§ Instructions for the task
Lines in the listing below that contain the string "tapi" are to be found and copied.

§ Records provided
[Start of Attachment]

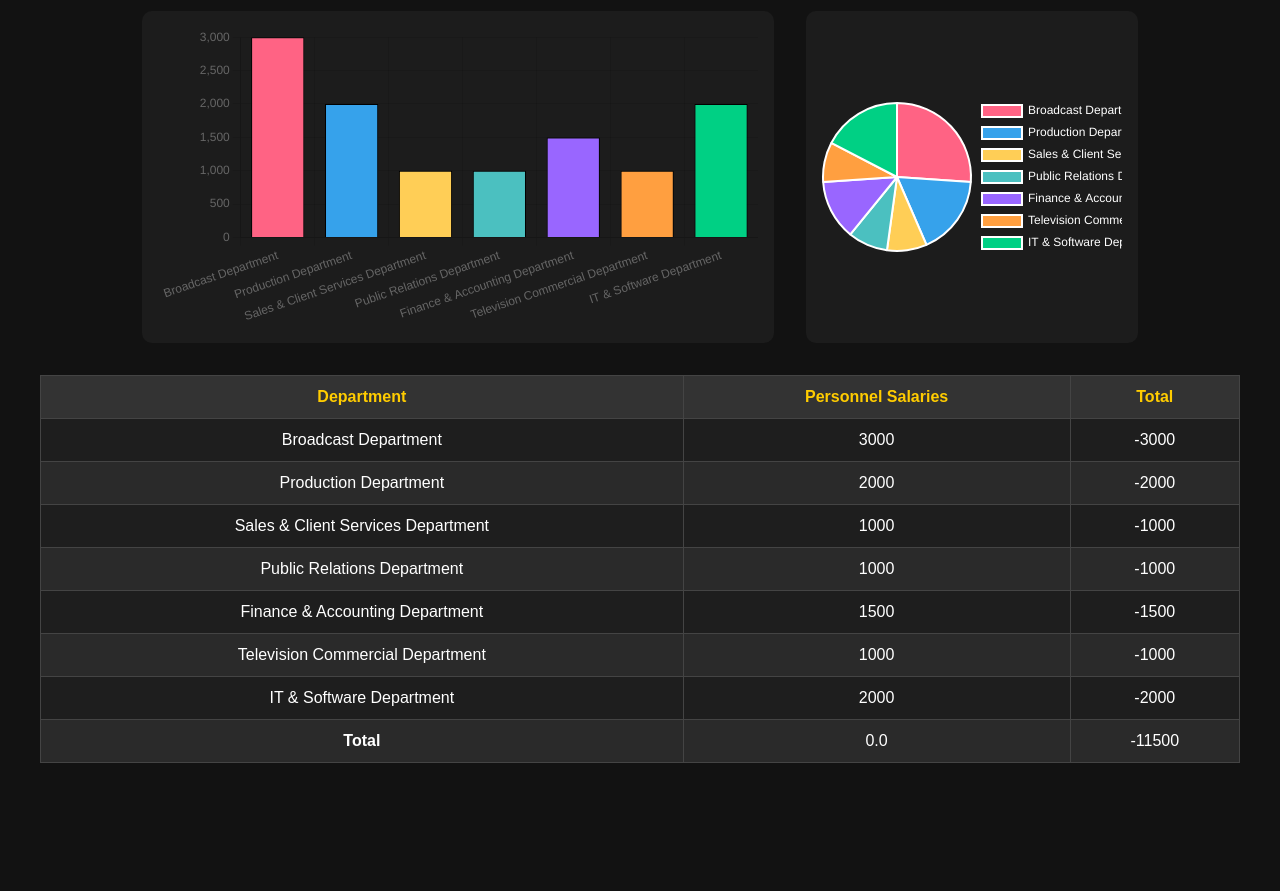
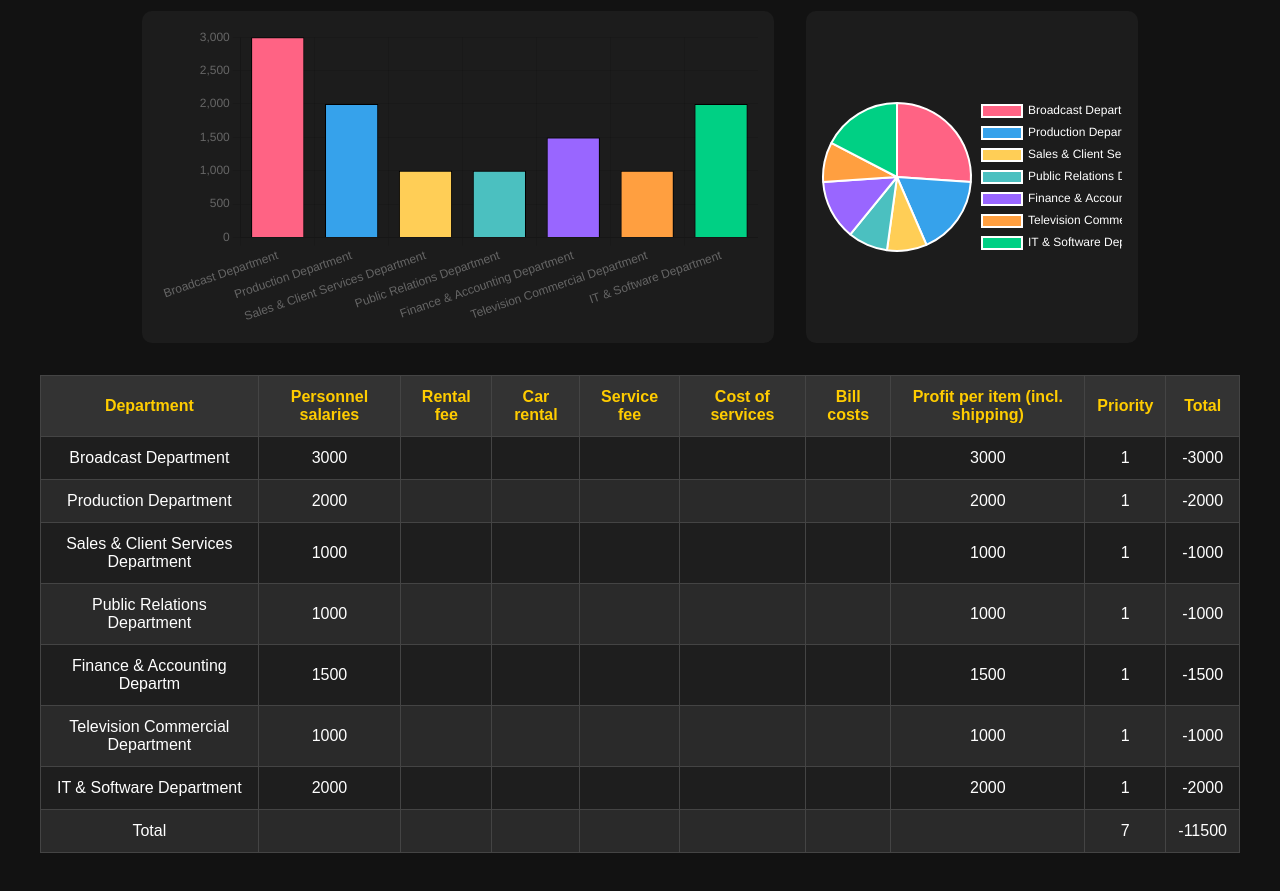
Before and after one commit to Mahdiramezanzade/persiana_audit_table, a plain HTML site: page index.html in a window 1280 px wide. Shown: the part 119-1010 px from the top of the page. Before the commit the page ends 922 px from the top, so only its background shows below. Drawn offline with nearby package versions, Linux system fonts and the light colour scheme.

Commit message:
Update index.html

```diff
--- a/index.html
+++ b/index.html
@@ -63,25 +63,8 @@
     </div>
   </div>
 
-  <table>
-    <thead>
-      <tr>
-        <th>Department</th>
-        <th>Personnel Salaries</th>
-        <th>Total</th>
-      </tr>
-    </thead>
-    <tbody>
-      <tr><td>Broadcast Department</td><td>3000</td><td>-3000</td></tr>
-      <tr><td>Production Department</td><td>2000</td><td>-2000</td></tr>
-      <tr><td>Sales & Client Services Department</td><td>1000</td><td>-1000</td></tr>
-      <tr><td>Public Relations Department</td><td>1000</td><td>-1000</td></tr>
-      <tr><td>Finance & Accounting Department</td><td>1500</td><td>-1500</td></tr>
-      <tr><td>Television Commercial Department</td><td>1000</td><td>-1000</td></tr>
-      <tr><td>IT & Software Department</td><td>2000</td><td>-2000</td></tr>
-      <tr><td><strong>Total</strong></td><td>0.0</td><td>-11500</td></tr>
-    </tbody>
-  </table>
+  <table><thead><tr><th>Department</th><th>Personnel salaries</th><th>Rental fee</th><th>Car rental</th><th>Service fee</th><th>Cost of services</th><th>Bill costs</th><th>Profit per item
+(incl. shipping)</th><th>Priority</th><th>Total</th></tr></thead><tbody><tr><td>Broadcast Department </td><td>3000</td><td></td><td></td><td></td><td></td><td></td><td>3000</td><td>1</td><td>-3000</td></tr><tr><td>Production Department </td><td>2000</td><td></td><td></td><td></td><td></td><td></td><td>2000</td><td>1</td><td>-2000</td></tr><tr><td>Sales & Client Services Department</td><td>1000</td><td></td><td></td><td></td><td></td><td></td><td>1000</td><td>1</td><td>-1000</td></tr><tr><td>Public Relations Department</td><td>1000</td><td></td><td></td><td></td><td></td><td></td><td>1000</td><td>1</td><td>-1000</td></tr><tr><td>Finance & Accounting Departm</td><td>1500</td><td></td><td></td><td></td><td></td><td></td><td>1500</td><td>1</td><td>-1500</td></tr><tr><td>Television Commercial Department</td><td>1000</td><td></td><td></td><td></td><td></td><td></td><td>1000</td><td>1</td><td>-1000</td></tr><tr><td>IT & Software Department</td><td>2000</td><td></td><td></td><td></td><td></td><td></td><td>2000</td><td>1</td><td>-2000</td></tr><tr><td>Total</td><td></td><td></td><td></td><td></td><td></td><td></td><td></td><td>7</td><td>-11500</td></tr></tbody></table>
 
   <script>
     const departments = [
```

[End of Attachment]
[Start of Attachment]

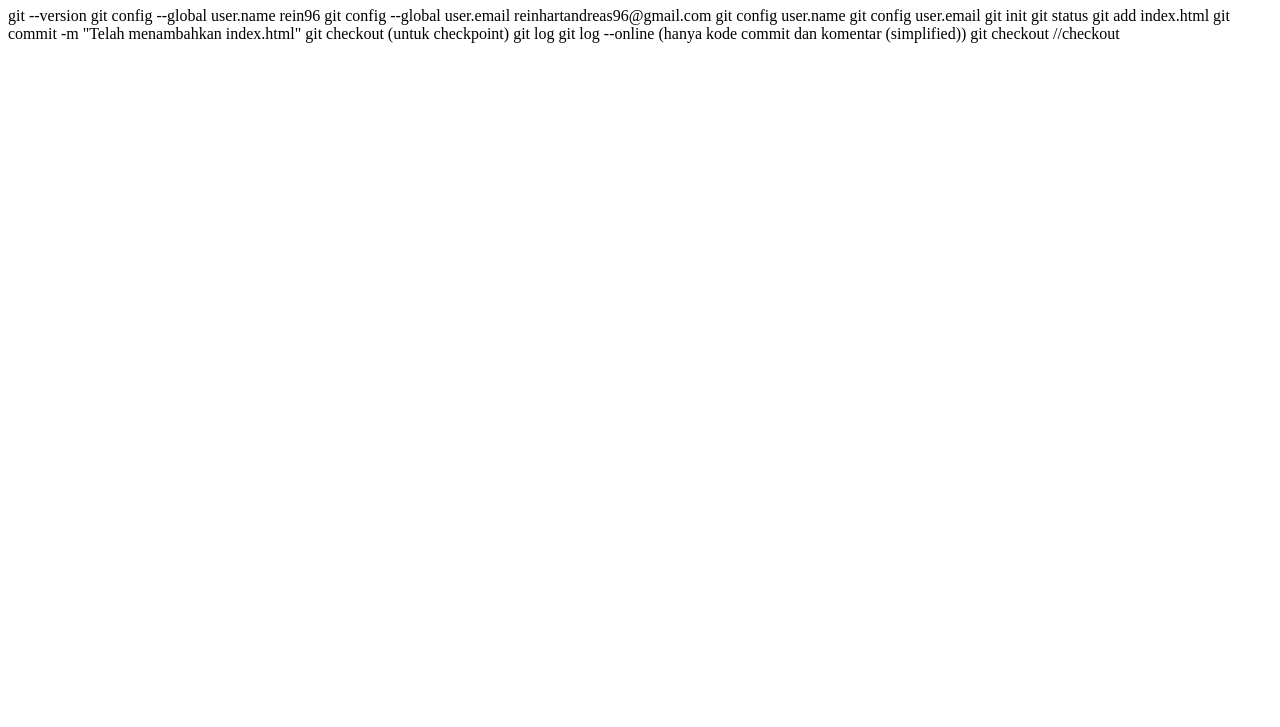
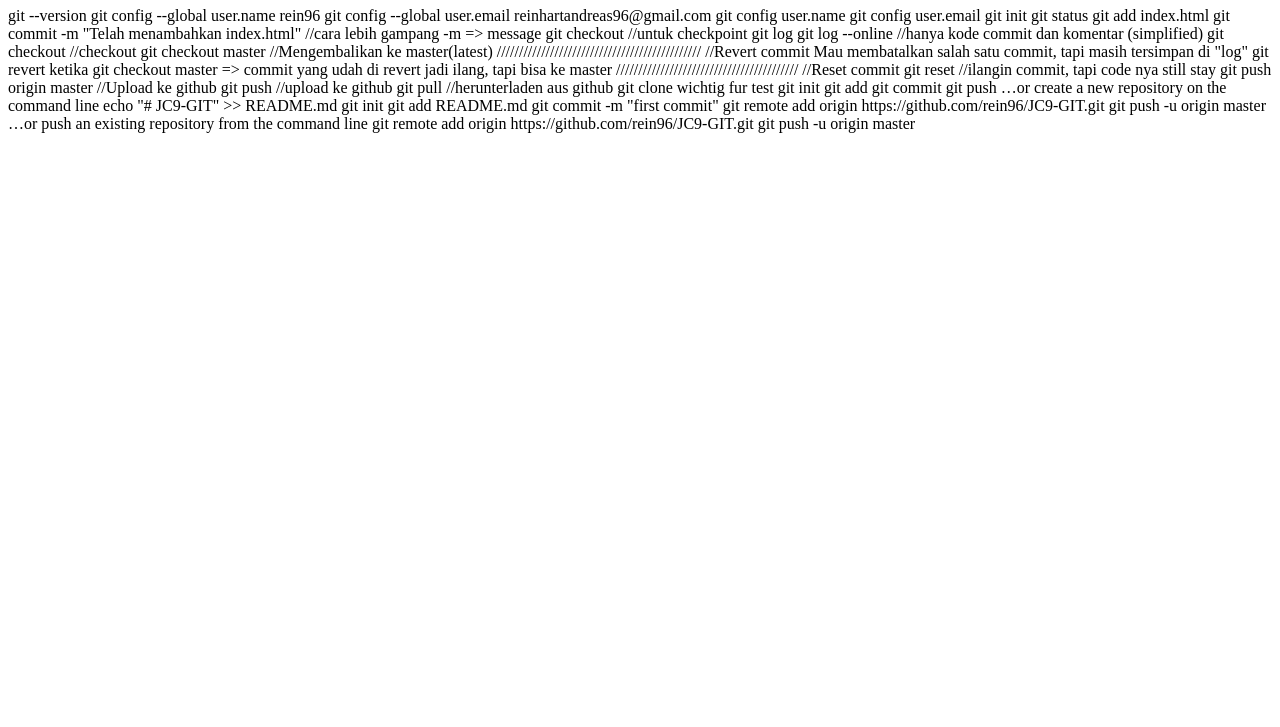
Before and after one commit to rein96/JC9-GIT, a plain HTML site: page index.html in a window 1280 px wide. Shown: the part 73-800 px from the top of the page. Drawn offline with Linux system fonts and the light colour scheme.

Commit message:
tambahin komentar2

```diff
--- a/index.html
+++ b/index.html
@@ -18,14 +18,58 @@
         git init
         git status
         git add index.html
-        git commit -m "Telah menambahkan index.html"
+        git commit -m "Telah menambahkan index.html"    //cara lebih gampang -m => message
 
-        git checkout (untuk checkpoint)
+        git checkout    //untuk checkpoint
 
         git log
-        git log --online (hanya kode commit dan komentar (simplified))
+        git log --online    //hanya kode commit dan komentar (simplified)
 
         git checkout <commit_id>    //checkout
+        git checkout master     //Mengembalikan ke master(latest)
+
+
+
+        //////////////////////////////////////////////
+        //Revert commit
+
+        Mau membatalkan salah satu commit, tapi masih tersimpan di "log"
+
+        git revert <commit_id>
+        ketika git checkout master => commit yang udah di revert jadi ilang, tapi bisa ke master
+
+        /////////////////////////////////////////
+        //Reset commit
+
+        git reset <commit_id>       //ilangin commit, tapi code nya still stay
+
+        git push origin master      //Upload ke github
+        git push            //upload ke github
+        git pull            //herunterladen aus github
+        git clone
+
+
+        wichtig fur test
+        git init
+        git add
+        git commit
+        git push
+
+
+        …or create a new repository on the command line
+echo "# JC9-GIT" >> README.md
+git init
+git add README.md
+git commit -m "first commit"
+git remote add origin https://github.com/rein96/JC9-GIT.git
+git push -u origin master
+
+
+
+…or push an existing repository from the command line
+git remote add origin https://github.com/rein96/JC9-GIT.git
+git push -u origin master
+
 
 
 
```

[End of Attachment]

§ Task output
+        Mau membatalkan salah satu commit, tapi masih tersimpan di "log"
+        ketika git checkout master => commit yang udah di revert jadi ilang, tapi bisa ke master
+        git reset <commit_id>       //ilangin commit, tapi code nya still stay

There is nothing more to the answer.